But later this month, we'll be asking you to think about this seemingly familiar painting in a different way. It will be moving from its home in the Impressionist galleries to the special exhibition Impressionism, Fashion, and Modernity where we'll encourage you to learn the answer to the question: why is everyone dressed just so? What are we able to tell about these characters from their attire? And how would they have appeared to people in 1884? Were they in style? Passé?
Spoiler alert: the woman on the right was quite en vogue. Scientific analysis has shown us that Seurat increased the size of her bustle several times during the two years he worked on this painting keeping her very on trend. She also wears a bodice with a tiny waist, kid gloves pulled up to the edge of her sleeves, and a parasol with a ribbon, all of which would have been considered very chic.
Image Credit: Georges Seurat. A Sunday on La Grande Jatte -- 1884, 1884-1886. Helen Birch Bartlett Memorial Collection.
4 hours 7 min ago The Art Institute of Chicago COMING SOON—Provoke: Photography in Japan between Protest and Performance, 1960–75

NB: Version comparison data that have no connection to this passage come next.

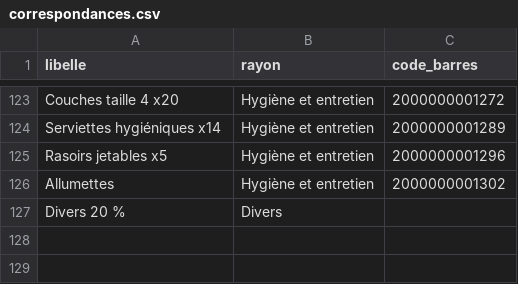
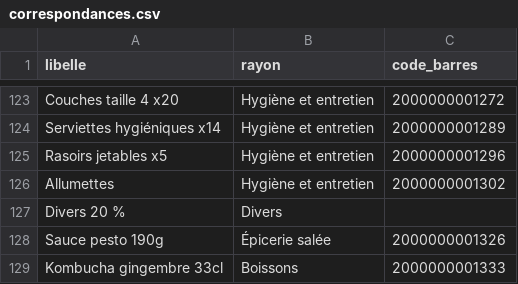
Before and after one commit to toklivan/retail-analytics, a CSV file: data/exemple/correspondances.csv, drawn as a sheet; only a part is shown, gaps mark what is left out.

```diff
--- a/data/exemple/correspondances.csv
+++ b/data/exemple/correspondances.csv
@@ -127 +127,3 @@ Allumettes;Hygiène et entretien;2000000001302
 Divers 20 %;Divers;
+Sauce pesto 190g;Épicerie salée;2000000001326
+Kombucha gingembre 33cl;Boissons;2000000001333
```
Also changed, not shown: 7 other files.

The short-lived Tokyo magazine Provoke is now recognized as a major achievement in world photography of the last 50 years. A major international traveling show, which has Chicago as its only North American venue, this exhibition is the first survey of postwar Japanese art to be organized at the Art Institute and draws heavily on the the museum’s collection—more than 60% of the over 200 items on display belong to the Art Institute.

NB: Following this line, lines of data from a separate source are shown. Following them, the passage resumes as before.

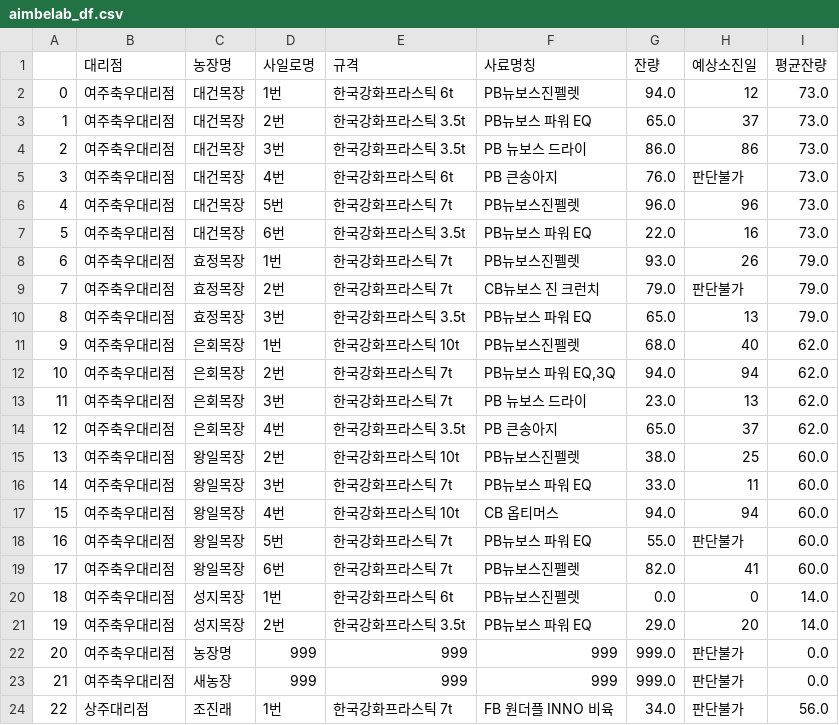
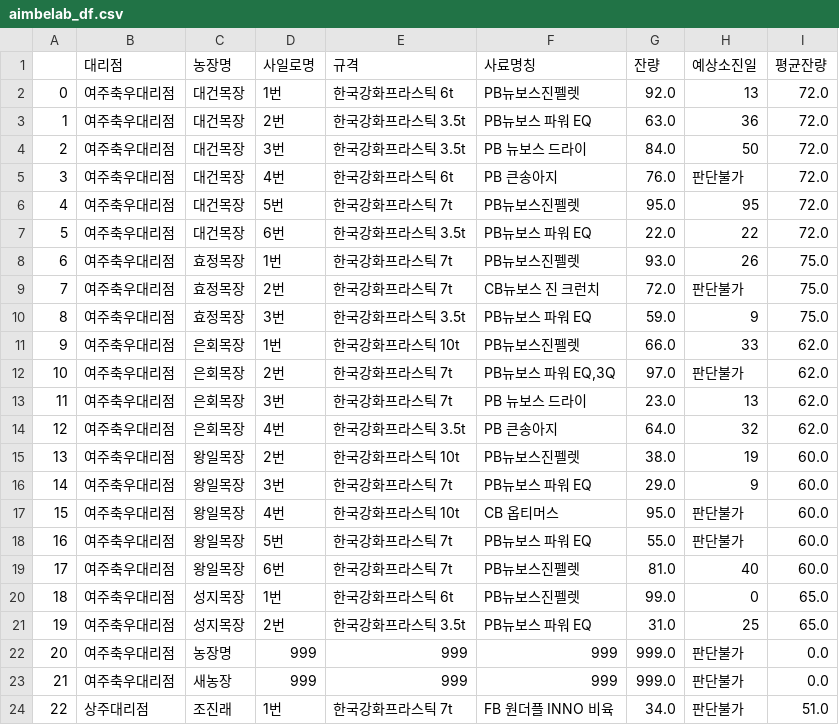
Before and after one commit to graphene911/streamlit-jeju-tour-app, a CSV file: data/aimbelab_df.csv, drawn as a sheet; only a part is shown; the diff covers the shown part only.

Commit message:
add

```diff
--- a/data/aimbelab_df.csv
+++ b/data/aimbelab_df.csv
@@ -1,24 +1,24 @@
 ,대리점,농장명,사일로명,규격,사료명칭,잔량,예상소진일,평균잔량
-0,여주축우대리점,대건목장,1번,한국강화프라스틱 6t,PB뉴보스진펠렛,94.0,12,73.0
-1,여주축우대리점,대건목장,2번,한국강화프라스틱 3.5t,PB뉴보스 파워 EQ,65.0,37,73.0
-2,여주축우대리점,대건목장,3번,한국강화프라스틱 3.5t,PB 뉴보스 드라이,86.0,86,73.0
-3,여주축우대리점,대건목장,4번,한국강화프라스틱 6t,PB 큰송아지,76.0,판단불가,73.0
-4,여주축우대리점,대건목장,5번,한국강화프라스틱 7t,PB뉴보스진펠렛,96.0,96,73.0
-5,여주축우대리점,대건목장,6번,한국강화프라스틱 3.5t,PB뉴보스 파워 EQ,22.0,16,73.0
-6,여주축우대리점,효정목장,1번,한국강화프라스틱 7t,PB뉴보스진펠렛,93.0,26,79.0
-7,여주축우대리점,효정목장,2번,한국강화프라스틱 7t,CB뉴보스 진 크런치,79.0,판단불가,79.0
-8,여주축우대리점,효정목장,3번,한국강화프라스틱 3.5t,PB뉴보스 파워 EQ,65.0,13,79.0
-9,여주축우대리점,은회목장,1번,한국강화프라스틱 10t,PB뉴보스진펠렛,68.0,40,62.0
-10,여주축우대리점,은회목장,2번,한국강화프라스틱 7t,"PB뉴보스 파워 EQ,3Q",94.0,94,62.0
+0,여주축우대리점,대건목장,1번,한국강화프라스틱 6t,PB뉴보스진펠렛,92.0,13,72.0
+1,여주축우대리점,대건목장,2번,한국강화프라스틱 3.5t,PB뉴보스 파워 EQ,63.0,36,72.0
+2,여주축우대리점,대건목장,3번,한국강화프라스틱 3.5t,PB 뉴보스 드라이,84.0,50,72.0
+3,여주축우대리점,대건목장,4번,한국강화프라스틱 6t,PB 큰송아지,76.0,판단불가,72.0
+4,여주축우대리점,대건목장,5번,한국강화프라스틱 7t,PB뉴보스진펠렛,95.0,95,72.0
+5,여주축우대리점,대건목장,6번,한국강화프라스틱 3.5t,PB뉴보스 파워 EQ,22.0,22,72.0
+6,여주축우대리점,효정목장,1번,한국강화프라스틱 7t,PB뉴보스진펠렛,93.0,26,75.0
+7,여주축우대리점,효정목장,2번,한국강화프라스틱 7t,CB뉴보스 진 크런치,72.0,판단불가,75.0
+8,여주축우대리점,효정목장,3번,한국강화프라스틱 3.5t,PB뉴보스 파워 EQ,59.0,9,75.0
+9,여주축우대리점,은회목장,1번,한국강화프라스틱 10t,PB뉴보스진펠렛,66.0,33,62.0
+10,여주축우대리점,은회목장,2번,한국강화프라스틱 7t,"PB뉴보스 파워 EQ,3Q",97.0,판단불가,62.0
 11,여주축우대리점,은회목장,3번,한국강화프라스틱 7t,PB 뉴보스 드라이,23.0,13,62.0
-12,여주축우대리점,은회목장,4번,한국강화프라스틱 3.5t,PB 큰송아지,65.0,37,62.0
-13,여주축우대리점,왕일목장,2번,한국강화프라스틱 10t,PB뉴보스진펠렛,38.0,25,60.0
-14,여주축우대리점,왕일목장,3번,한국강화프라스틱 7t,PB뉴보스 파워 EQ,33.0,11,60.0
-15,여주축우대리점,왕일목장,4번,한국강화프라스틱 10t,CB 옵티머스,94.0,94,60.0
+12,여주축우대리점,은회목장,4번,한국강화프라스틱 3.5t,PB 큰송아지,64.0,32,62.0
+13,여주축우대리점,왕일목장,2번,한국강화프라스틱 10t,PB뉴보스진펠렛,38.0,19,60.0
+14,여주축우대리점,왕일목장,3번,한국강화프라스틱 7t,PB뉴보스 파워 EQ,29.0,9,60.0
+15,여주축우대리점,왕일목장,4번,한국강화프라스틱 10t,CB 옵티머스,95.0,판단불가,60.0
 16,여주축우대리점,왕일목장,5번,한국강화프라스틱 7t,PB뉴보스 파워 EQ,55.0,판단불가,60.0
-17,여주축우대리점,왕일목장,6번,한국강화프라스틱 7t,PB뉴보스진펠렛,82.0,41,60.0
-18,여주축우대리점,성지목장,1번,한국강화프라스틱 6t,PB뉴보스진펠렛,0.0,0,14.0
-19,여주축우대리점,성지목장,2번,한국강화프라스틱 3.5t,PB뉴보스 파워 EQ,29.0,20,14.0
+17,여주축우대리점,왕일목장,6번,한국강화프라스틱 7t,PB뉴보스진펠렛,81.0,40,60.0
+18,여주축우대리점,성지목장,1번,한국강화프라스틱 6t,PB뉴보스진펠렛,99.0,0,65.0
+19,여주축우대리점,성지목장,2번,한국강화프라스틱 3.5t,PB뉴보스 파워 EQ,31.0,25,65.0
 20,여주축우대리점,농장명,999,999,999,999.0,판단불가,0.0
 21,여주축우대리점,새농장,999,999,999,999.0,판단불가,0.0
-22,상주대리점,조진래,1번,한국강화프라스틱 7t,FB 원더플 INNO 비육,34.0,판단불가,56.0
+22,상주대리점,조진래,1번,한국강화프라스틱 7t,FB 원더플 INNO 비육,34.0,판단불가,51.0
```
Also changed, not shown: 51 edited cells elsewhere in this file.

OPENING JANUARY 28—http://bit.ly/2jMlnUx
7 hours 19 min ago The Art Institute of Chicago NOW ON VIEW—The Italian–born American artist Josef Stella revisited his native Italy in 1922, where he became fascinated by Renaissance painting. Drawing inspiration from Sandro Botticelli, Stella began to produce decorative, detailed, symbolic compositions, such as A Vision (seen here). Stella was enthralled by the tropical plants he observed at the Bronx Botanical Garden in New York, and he imagined an iconic woman growing out of the earth like the towering flowers on either side of her.
The French–born American artist Gaston Lachaise found his own iconic inspiration for the sculpture, Woman (Elevation), in Isabel Dutaud Nagle, whom he later married, telling her, “I want to create a miracle with it… as great as you.” This sculpture represents Lachaise’s first full-scale expression of the idealized female form that would come to dominate his art. Modernists like Lachaise believed preclassical art possessed a primitive vitality absent from later art forms.

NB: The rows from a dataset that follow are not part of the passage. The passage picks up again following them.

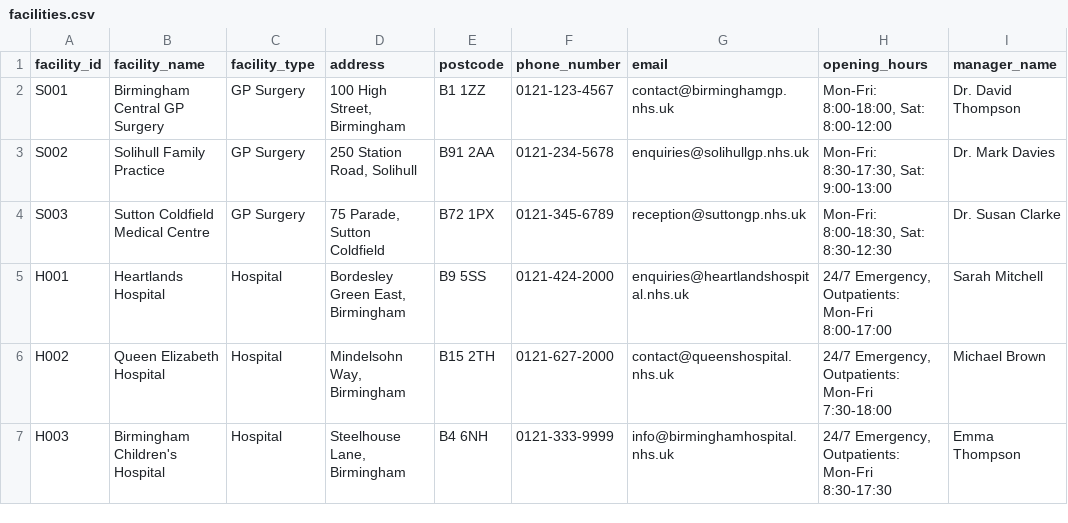
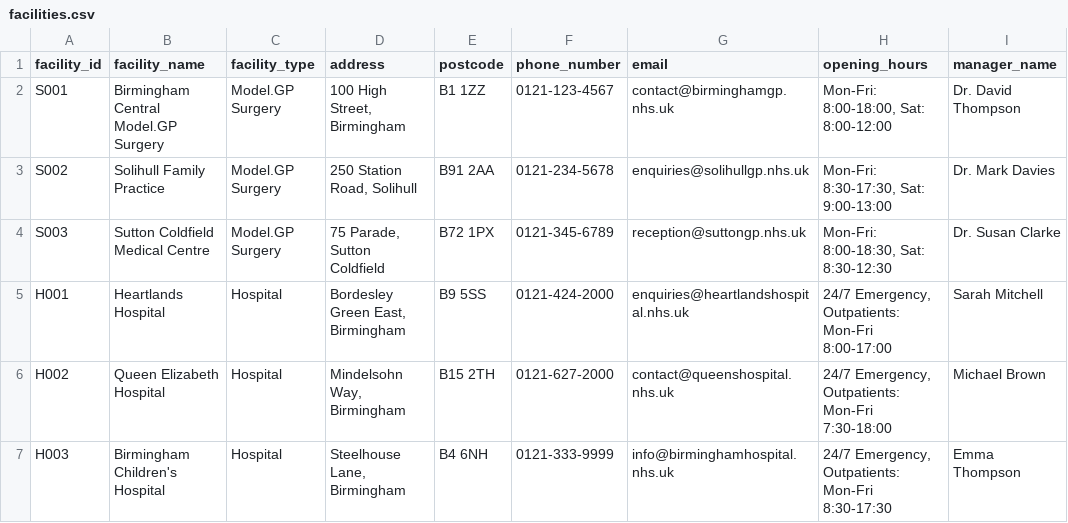
Before and after one commit to oa23adp/Healthcare-Management-System-Project, a CSV file: facilities.csv, drawn as a sheet; only a part is shown; the diff names each change by its address in the sheet, - before the commit and + after, or states it on an @@ line.

```diff
--- a/facilities.csv
+++ b/facilities.csv
-B2 (facility_name): Birmingham Central GP Surgery
+B2 (facility_name): Birmingham Central Model.GP Surgery
-C2:C4 (facility_type): GP Surgery
+C2:C4 (facility_type): Model.GP Surgery
```
Also changed, not shown: appointments.csv, clinicians.csv, 37 other files.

See Josef Stella’s A Vision (1925/26) and Gaston Lachaise’s Woman (Elevation) (1912–15; cast 1927)—on view in Gallery 271.
1 day 3 hours ago The Art Institute of Chicago NOW OPEN—Rodney McMillian: a great society
Our latest exhibition in the Modern Wing represents the last decade of the artist’s work in video. Grappling with the complexities of class, race, and place in America, Rodney McMillian employs elements of performance, public speaking, oral history—and his interest in the science fiction genre—to expose the social and psychological consequences of economic inequality, endemic racism, and the failed promise of freedom and prosperity for all of its citizens. While McMillian's work engages the often stark realities of history and contemporary culture, it is motivated by the potential for alternative realities and future transformation.
See Rodney McMillian: a great society on view in the Modern Wing through March 26.